Researchers are aware that having particular personality qualities can help people succeed in life by working hard, forming the proper relationships, or coming up with the finest ideas. The question of whether a person’s attributes and background interact, with personal qualities being more significant for those with lower socioeconomic standing, is further explored in a recent study. If accurate, this would offer rational justification for the “American Dream” because it would demonstrate that while intelligence and hard work may not matter much to the wealthy, they are crucial to the underprivileged.
Rodica Ioana Damian and her coworkers examined data from an enormous 1960 US survey that included information on 81,000 students’ high school personality and cognitive ability scores, their parents’ socioeconomic level, and a variety of life outcomes eleven years later. Was personality more helpful to children from impoverished families when it improved life outcomes?
The data initially seemed to indicate that it did. For instance, very pleasant children from extremely wealthy households continue their education for an additional four months on average as opposed to an additional twelve months if they are from the poorest family. Similar to this, all extroverts go to more prestigious positions, but the poorest people benefit by moving up the employment prestige scale by an average of nine points (to make this concrete, nine points take you from a mail handling role to a retail sales position).
However, all of these impacts were discovered without accounting for the obvious: intelligence. Except for the fact that conscientiousness is still more advantageous to people from lower socioeconomic backgrounds in terms of achieving a higher income, almost all of these personality compensation benefits vanish when this is taken into account. It would appear that personality does affect life outcomes, but after the impact of IQ is taken into consideration, most of the time it doesn’t particularly help the poor.
A wealthy socioeconomic standing outweighs the advantages of having high levels of conscientiousness or extraversion, thus even a poor child with the “right stuff” is unlikely to surpass wealthy children with less spectacular personal traits.
As in other earlier studies, intelligence significantly improves life outcomes in our dataset. Due to socioeconomic status, its effects varied, although not in the poor’s favour. A child with extreme poverty who is also exceptionally intelligent is likely to finish school roughly 30 months longer than peers with low IQ. They will, however, stay 40 months longer for a wealthy child. Additionally, smarter children from wealthy homes tend to have easier access to prestigious employment than their low-IQ, high-IQ counterparts.
This type of discovery is known as the Matthew Effect, or simply, “the rich get richer,” after the author of the gospel. One way to see this is that utilizing a child’s aptitude in academic or prestigious sectors requires extra resources that are beyond the means of low-income families, like a college fund or the necessary contacts.

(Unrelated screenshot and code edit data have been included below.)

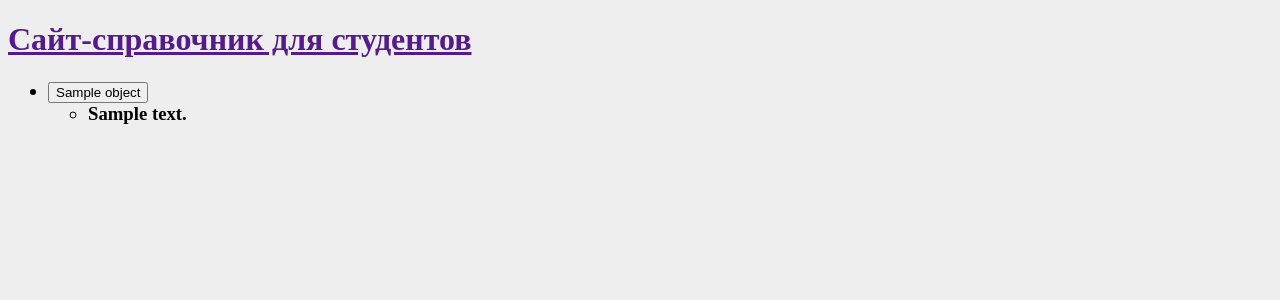
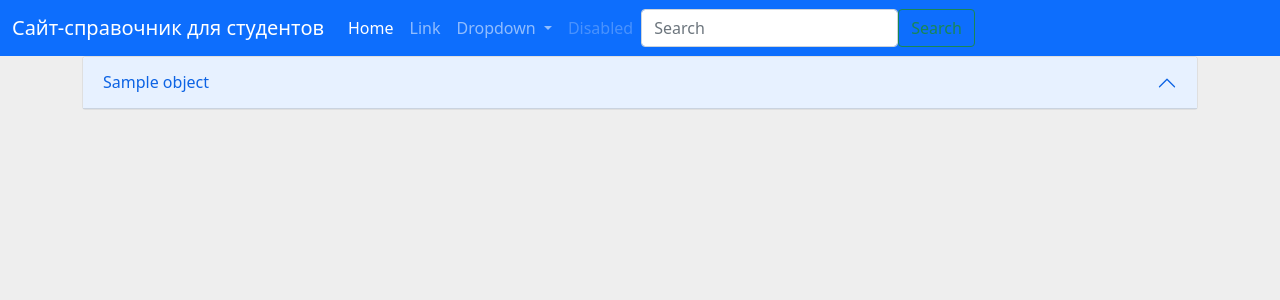
Before and after one commit to Desuknight/-, a Django app: template mysite11/templates/home.html in a window 1280 px wide. Shown: the top 300 px of the page. Run offline with Django 3.2, Linux system fonts and the light colour scheme; the template is opened without the code that fills it: most values are stand-ins (such as "Sample title", 1, 10 or a date in 2020).

Commit message:
spoilers adding

```diff
--- a/mysite11/articles/models.py
+++ b/mysite11/articles/models.py
@@ -2,7 +2,6 @@ from django.db import models
 from django.urls import reverse
 # Create your models here.
 class Article(models.Model):
-
 
     author = models.ForeignKey('auth.User', on_delete = models.CASCADE,)
 
--- a/mysite11/static/css/style.css
+++ b/mysite11/static/css/style.css
@@ -2,3 +2,7 @@ body{
     background-color: #eee;
     font-color: #222;
     }
+
+.accordion-item{
+    margin-bottom: 5px;
+}
--- a/mysite11/templates/home.html
+++ b/mysite11/templates/home.html
@@ -6,30 +6,71 @@
         <meta name="viewport" content="width=device-width, initial-scale=1.0"/>
         <meta http-equiv="X-UA-Compatible" content="ie=edge"/>
         <link rel="stylesheet" href="{% static 'css/style.css' %}"/>
+        <link href="https://cdn.jsdelivr.net/npm/bootstrap@5.0.1/dist/css/bootstrap.min.css" rel="stylesheet" integrity="sha384-+0n0xVW2eSR5OomGNYDnhzAbDsOXxcvSN1TPprVMTNDbiYZCxYbOOl7+AMvyTG2x" crossorigin="anonymous">
+        <script src="https://cdn.jsdelivr.net/npm/bootstrap@5.1.3/dist/js/bootstrap.bundle.min.js" integrity="sha384-ka7Sk0Gln4gmtz2MlQnikT1wXgYsOg+OMhuP+IlRH9sENBO0LRn5q+8nbTov4+1p" crossorigin="anonymous"></script>
         <title>Guideforstud</title>
     </head>
-    <body>{% load static %}
+    <body>
+        {% load static %}
         <meta charset="UTF-8"/>
         <meta name="viewport" content="width=device-width, initial-scale=1.0"/>
         <meta http-equiv="X-UA-Compatible" content="ie=edge"/>
         <link rel="stylesheet" href="{% static 'css/style.css' %}"/>
         <title>Guideforstud</title>
-        <header>
-            <h1> <a href="">Сайт-справочник для студентов</a> </h1>
-        </header>
+                                                                        <nav class="navbar navbar-expand-lg navbar-dark bg-primary">
+                                                                            <div class="container-fluid">
+                                                                            <a class="navbar-brand" href="#">Сайт-справочник для студентов</a>
+                                                                            <button class="navbar-toggler" type="button" data-toggle="collapse" data-target="#navbarSupportedContent" aria-controls="navbarSupportedContent" aria-expanded="false" aria-label="Toggle navigation">
+                                                                                <span class="navbar-toggler-icon"></span>
+                                                                            </button>
+                                                                            <div class="collapse navbar-collapse" id="navbarSupportedContent">
+                                                                                <ul class="navbar-nav mr-auto mb-2 mb-lg-0">
+                                                                                <li class="nav-item">
+                                                                                    <a class="nav-link active" aria-current="page" href="#">Home</a>
+                                                                                </li>
+                                                                                <li class="nav-item">
+                                                                                    <a class="nav-link" href="#">Link</a>
+                                                                                </li>
+                                                                                <li class="nav-item dropdown">
+                                                                                    <a class="nav-link dropdown-toggle" href="#" id="navbarDropdown" role="button" data-toggle="dropdown" aria-expanded="false">
+                                                                                    Dropdown
+                                                                                    </a>
+                                                                                    <ul class="dropdown-menu" aria-labelledby="navbarDropdown">
+                                                                                    <li><a class="dropdown-item" href="#">Action</a></li>
+                                                                                    <li><a class="dropdown-item" href="#">Another action</a></li>
+                                                                                    <li><hr class="dropdown-divider"></li>
+                                                                                    <li><a class="dropdown-item" href="#">Something else here</a></li>
+                                                                                    </ul>
+                                                                                </li>
+                                                                                <li class="nav-item">
+                                                                                    <a class="nav-link disabled" href="#" tabindex="-1" aria-disabled="true">Disabled</a>
+                                                                                </li>
+                                                                                </ul>
+                                                                                <form class="d-flex">
+                                                                                <input class="form-control mr-2" type="search" placeholder="Search" aria-label="Search">
+                                                                                <button class="btn btn-outline-success" type="submit">Search</button>
+                                                                                </form>
+                                                                            </div>
+                                                                            </div>
+                                                                        </nav>
         <div class="container">{% block content %}
+            <div class="accordion" id="accordionExample">
             {% for i in object_list %}
-            <div class="article">
-                <h3><ul>
-                        <li>
-                            <button data-bs-toggle="collapse" aria-expanded="false" data-bs-target="#contents-collapse" aria-controls="contents-collapse">{{ i.title }}</button>
-                            <ul id="contents-collapse">
-                                <li>{{ i.body }}</li>
-                            </ul>
-                        </li>
-                    </ul></h3>
+            <div class="accordion-item">
+                <h2 class="accordion-header" id="heading{{i.pk}}">
+                  <button class="accordion-button" type="button" data-bs-toggle="collapse" data-bs-target="#collapse{{i.pk}}" aria-expanded="true" aria-controls="collapse{{i.pk}}">
+                    {{i.title}}
+                  </button>
+                </h2>
+                <div id="collapse{{i.pk}}" class="accordion-collapse collapse" aria-labelledby="heading{{i.pk}}" data-bs-parent="#accordionExample">
+                  <div class="accordion-body">
+                      {{i.body}}
+                  </div>
+                </div>
+              </div>
+            {% endfor %}
             </div>
-            {% endfor %}
+        </div>
             {% endblock content %}
         </div>
     </body>
```
Also changed, not shown: mysite11/db.sqlite3.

Since this information is older than 40 years, new situations may have emerged that have altered how personal characteristics and backgrounds interact. However, its all-encompassing methodology implies that, in 20th-century America, those on the lowest rungs of society could only make up for their lot through intelligence — and even then, their wealthier peers are frequently likely to find it easier. Although the American ethos values hard work, perseverance, and can-do attitudes, they simply cannot make up for class differences.
Further, reality TV shows continue to perpetuate the myth of the American dream, which actually becomes a deterrent for policymakers to address the issues of increasing economic inequality in America